- [What to work on] The records that follow must be repeated exactly, line by line.

- [Information shown]
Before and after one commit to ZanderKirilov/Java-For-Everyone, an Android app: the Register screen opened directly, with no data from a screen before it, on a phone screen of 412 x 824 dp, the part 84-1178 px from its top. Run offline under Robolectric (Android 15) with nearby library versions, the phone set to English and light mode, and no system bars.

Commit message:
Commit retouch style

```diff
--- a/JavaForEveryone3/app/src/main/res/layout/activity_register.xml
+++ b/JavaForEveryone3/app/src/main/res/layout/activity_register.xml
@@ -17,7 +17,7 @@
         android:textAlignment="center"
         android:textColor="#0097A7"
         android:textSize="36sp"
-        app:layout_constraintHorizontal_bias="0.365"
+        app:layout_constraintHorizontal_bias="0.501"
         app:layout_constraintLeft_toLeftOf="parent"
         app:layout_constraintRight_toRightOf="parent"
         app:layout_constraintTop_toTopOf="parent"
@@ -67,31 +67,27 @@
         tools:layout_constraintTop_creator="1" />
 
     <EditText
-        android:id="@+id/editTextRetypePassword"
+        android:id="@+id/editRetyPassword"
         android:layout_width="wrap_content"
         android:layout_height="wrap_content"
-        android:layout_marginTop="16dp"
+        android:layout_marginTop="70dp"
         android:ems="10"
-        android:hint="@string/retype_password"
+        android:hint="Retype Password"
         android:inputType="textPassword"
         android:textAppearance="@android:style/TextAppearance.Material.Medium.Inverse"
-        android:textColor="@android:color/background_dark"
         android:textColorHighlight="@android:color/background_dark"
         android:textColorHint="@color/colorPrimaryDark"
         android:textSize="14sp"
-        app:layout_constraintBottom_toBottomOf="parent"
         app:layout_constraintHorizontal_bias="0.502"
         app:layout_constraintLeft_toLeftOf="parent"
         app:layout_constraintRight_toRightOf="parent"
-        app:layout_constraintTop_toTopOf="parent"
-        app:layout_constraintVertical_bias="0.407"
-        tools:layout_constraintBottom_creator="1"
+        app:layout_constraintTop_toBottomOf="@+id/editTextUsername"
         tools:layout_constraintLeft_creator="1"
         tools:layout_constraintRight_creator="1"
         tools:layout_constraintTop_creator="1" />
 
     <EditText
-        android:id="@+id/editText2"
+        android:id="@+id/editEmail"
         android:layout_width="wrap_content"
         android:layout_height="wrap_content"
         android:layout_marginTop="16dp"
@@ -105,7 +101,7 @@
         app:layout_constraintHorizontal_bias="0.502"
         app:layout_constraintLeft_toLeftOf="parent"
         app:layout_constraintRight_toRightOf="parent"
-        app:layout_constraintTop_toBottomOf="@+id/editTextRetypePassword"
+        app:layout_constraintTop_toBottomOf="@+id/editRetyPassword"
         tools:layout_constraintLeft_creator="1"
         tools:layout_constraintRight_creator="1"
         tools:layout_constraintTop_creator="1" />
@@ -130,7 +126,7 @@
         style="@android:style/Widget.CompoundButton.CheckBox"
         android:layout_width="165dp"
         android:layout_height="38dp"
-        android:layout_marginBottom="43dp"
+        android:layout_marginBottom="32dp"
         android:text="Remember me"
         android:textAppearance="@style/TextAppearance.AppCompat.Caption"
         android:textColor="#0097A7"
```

- [Exercise solution]
Before and after one commit to ZanderKirilov/Java-For-Everyone, an Android app: the Register screen opened directly, with no data from a screen before it, on a phone screen of 412 x 824 dp, the part 84-1178 px from its top. Run offline under Robolectric (Android 15) with nearby library versions, the phone set to English and light mode, and no system bars.

Commit message:
Commit retouch style

```diff
--- a/JavaForEveryone3/app/src/main/res/layout/activity_register.xml
+++ b/JavaForEveryone3/app/src/main/res/layout/activity_register.xml
@@ -17,7 +17,7 @@
         android:textAlignment="center"
         android:textColor="#0097A7"
         android:textSize="36sp"
-        app:layout_constraintHorizontal_bias="0.365"
+        app:layout_constraintHorizontal_bias="0.501"
         app:layout_constraintLeft_toLeftOf="parent"
         app:layout_constraintRight_toRightOf="parent"
         app:layout_constraintTop_toTopOf="parent"
@@ -67,31 +67,27 @@
         tools:layout_constraintTop_creator="1" />
 
     <EditText
-        android:id="@+id/editTextRetypePassword"
+        android:id="@+id/editRetyPassword"
         android:layout_width="wrap_content"
         android:layout_height="wrap_content"
-        android:layout_marginTop="16dp"
+        android:layout_marginTop="70dp"
         android:ems="10"
-        android:hint="@string/retype_password"
+        android:hint="Retype Password"
         android:inputType="textPassword"
         android:textAppearance="@android:style/TextAppearance.Material.Medium.Inverse"
-        android:textColor="@android:color/background_dark"
         android:textColorHighlight="@android:color/background_dark"
         android:textColorHint="@color/colorPrimaryDark"
         android:textSize="14sp"
-        app:layout_constraintBottom_toBottomOf="parent"
         app:layout_constraintHorizontal_bias="0.502"
         app:layout_constraintLeft_toLeftOf="parent"
         app:layout_constraintRight_toRightOf="parent"
-        app:layout_constraintTop_toTopOf="parent"
-        app:layout_constraintVertical_bias="0.407"
-        tools:layout_constraintBottom_creator="1"
+        app:layout_constraintTop_toBottomOf="@+id/editTextUsername"
         tools:layout_constraintLeft_creator="1"
         tools:layout_constraintRight_creator="1"
         tools:layout_constraintTop_creator="1" />
 
     <EditText
-        android:id="@+id/editText2"
+        android:id="@+id/editEmail"
         android:layout_width="wrap_content"
         android:layout_height="wrap_content"
         android:layout_marginTop="16dp"
@@ -105,7 +101,7 @@
         app:layout_constraintHorizontal_bias="0.502"
         app:layout_constraintLeft_toLeftOf="parent"
         app:layout_constraintRight_toRightOf="parent"
-        app:layout_constraintTop_toBottomOf="@+id/editTextRetypePassword"
+        app:layout_constraintTop_toBottomOf="@+id/editRetyPassword"
         tools:layout_constraintLeft_creator="1"
         tools:layout_constraintRight_creator="1"
         tools:layout_constraintTop_creator="1" />
@@ -130,7 +126,7 @@
         style="@android:style/Widget.CompoundButton.CheckBox"
         android:layout_width="165dp"
         android:layout_height="38dp"
-        android:layout_marginBottom="43dp"
+        android:layout_marginBottom="32dp"
         android:text="Remember me"
         android:textAppearance="@style/TextAppearance.AppCompat.Caption"
         android:textColor="#0097A7"
```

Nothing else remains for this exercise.